EXERCISE GOAL: Check every line of the material below, and show those that contain "className".

EXERCISE DATA:

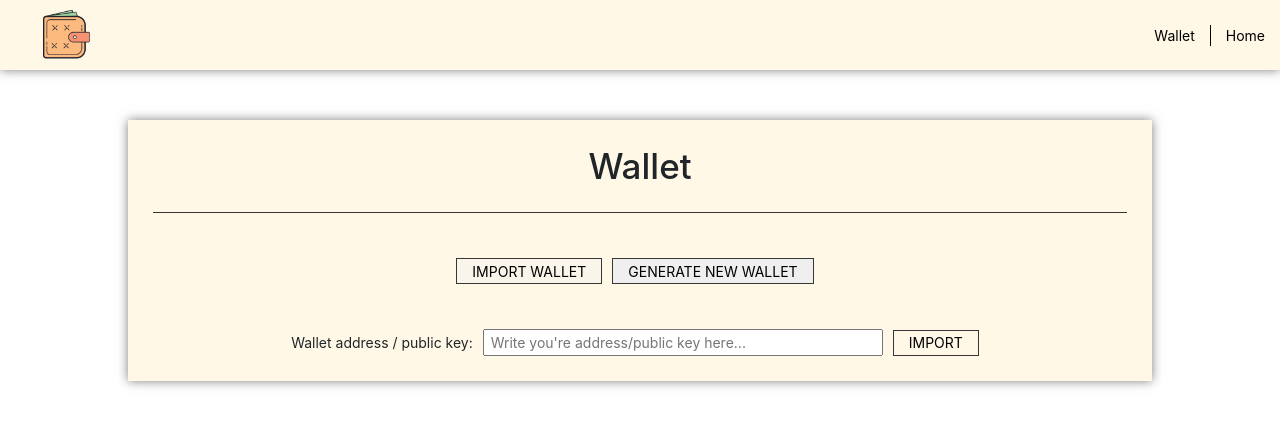
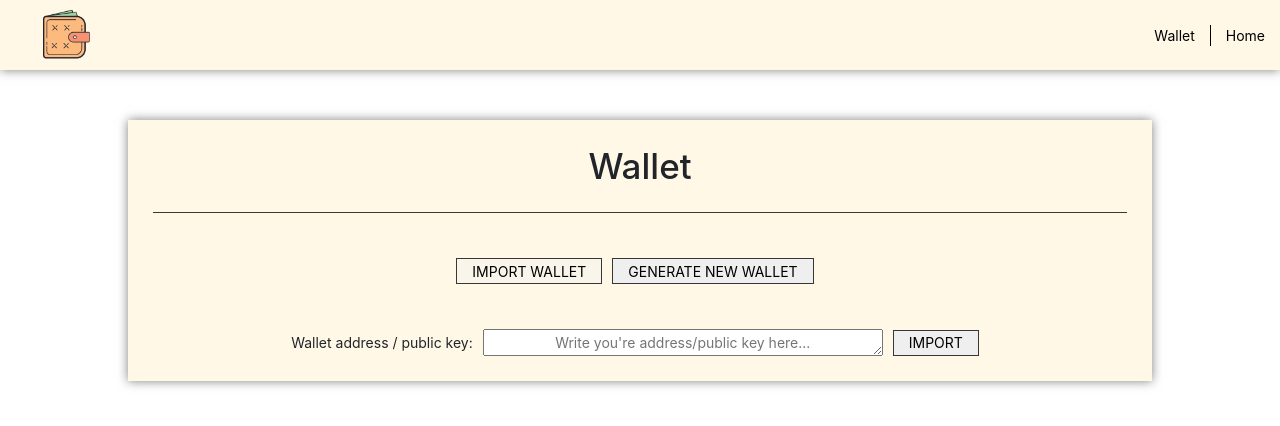
Before and after one commit to TheRadly/test-task-arkio, a React (Create React App) app: page /wallet in a window 1280 px wide. Both pictures are taken after a click on the button "IMPORT WALLET". Shown: the top 426 px of the page. Built offline with nearby package versions, Linux system fonts and the light colour scheme.

Commit message:
Added redux-form

```diff
--- a/package.json
+++ b/package.json
@@ -15,6 +15,7 @@
     "react-router-dom": "^5.1.2",
     "react-scripts": "3.3.0",
     "redux": "^4.0.5",
+    "redux-form": "^8.3.0",
     "redux-thunk": "^2.3.0"
   },
   "scripts": {
--- a/src/components/App/Pages/Wallet/Generate/GenerateContainer.jsx
+++ b/src/components/App/Pages/Wallet/Generate/GenerateContainer.jsx
@@ -5,7 +5,7 @@ import { generateWallet } from '../../../../../redux/reducers/walletReducer';
 
 class GenerateContainer extends React.Component {
     componentDidMount() {
-        this.props.generateWallet('F56FNUPX', 5);
+        this.props.generateWallet('O62YOTEI', 5);
     };
 
     render() {
--- a/src/components/App/Pages/Wallet/Import/Import.jsx
+++ b/src/components/App/Pages/Wallet/Import/Import.jsx
@@ -1,16 +1,24 @@
 import React from 'react';
 import ImportCss from './Import.module.css';
+import { Field, reduxForm } from 'redux-form'
 
 const Import = (props) => {
     return (
-        <div className={ImportCss.importLevel}>
+        <form onSubmit={props.handleSubmit} className={ImportCss.importLevel}>
             <span>Wallet address / public key: </span>
-            <input placeholder={' Write you\'re address/public key here...'} className={ImportCss.importInput} type="text"/>
-            <a href={'generate'} className={props.buttonStyle}>
+            <Field  placeholder={'Write you\'re address/public key here...'}
+                    className={ImportCss.importInput}
+                    name='address'
+                    component='textarea'
+            />
+            <button onClick={() => {
+                        props.generateButtonClicked(true);
+                        props.importButtonClicked(false);
+                    }} className={props.buttonStyle}>
                 Import
-            </a>
-        </div>
+            </button>
+        </form>
     );
 };
 
-export default Import;
+export default reduxForm({form: 'importAddressForm'})(Import);
--- a/src/components/App/Pages/Wallet/Import/Import.module.css
+++ b/src/components/App/Pages/Wallet/Import/Import.module.css
@@ -5,6 +5,10 @@
 }
 .importInput {
     width: 400px;
+    height: 27px;
     margin-left: 10px;
     margin-right: 10px;
 }
+::-webkit-input-placeholder {
+    text-align:center;
+}
--- a/src/components/App/Pages/Wallet/Import/ImportContainer.jsx
+++ b/src/components/App/Pages/Wallet/Import/ImportContainer.jsx
@@ -1,12 +1,16 @@
 import React from 'react';
 import { connect } from 'react-redux';
-import { importWallet } from '../../../../../redux/reducers/walletReducer';
+import { generateButtonClicked, importWallet, importButtonClicked } from '../../../../../redux/reducers/walletReducer';
 import Import from './Import';
 
 class ImportContainer extends React.Component {
+    sendAddress(props) {
+
+    }
+
     render() {
         return (
-            <Import {...this.props}/>
+            <Import {...this.props} onSubmit={this.sendAddress}/>
         );
     };
 };
@@ -17,4 +21,7 @@ let mapStateToProps = (state) => {
     }
 };
 
-export default connect(mapStateToProps, { importWallet })(ImportContainer);
+export default connect(
+    mapStateToProps,
+    { generateButtonClicked, importWallet, importButtonClicked }
+)(ImportContainer);
--- a/src/redux/redux-store.js
+++ b/src/redux/redux-store.js
@@ -1,10 +1,9 @@
 import { combineReducers, createStore, applyMiddleware } from 'redux';
 import walletReducer from './reducers/walletReducer';
 import thunkMiddleware from 'redux-thunk';
+import { reducer as formReducer } from 'redux-form'
 
-let reducers = combineReducers({
-    walletPage: walletReducer,
-});
+let reducers = combineReducers({ walletPage: walletReducer, form: formReducer });
 let store = createStore(reducers, applyMiddleware(thunkMiddleware));
 
 window.store = store;
```
Also changed, not shown: src/utils/formValidators/validation.js (added), 1 other file (tests, documents, lock files or other folders).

EXERCISE SOLUTION:
-        <div className={ImportCss.importLevel}>
+        <form onSubmit={props.handleSubmit} className={ImportCss.importLevel}>
-            <input placeholder={' Write you\'re address/public key here...'} className={ImportCss.importInput} type="text"/>
-            <a href={'generate'} className={props.buttonStyle}>
+                    className={ImportCss.importInput}
+                    }} className={props.buttonStyle}>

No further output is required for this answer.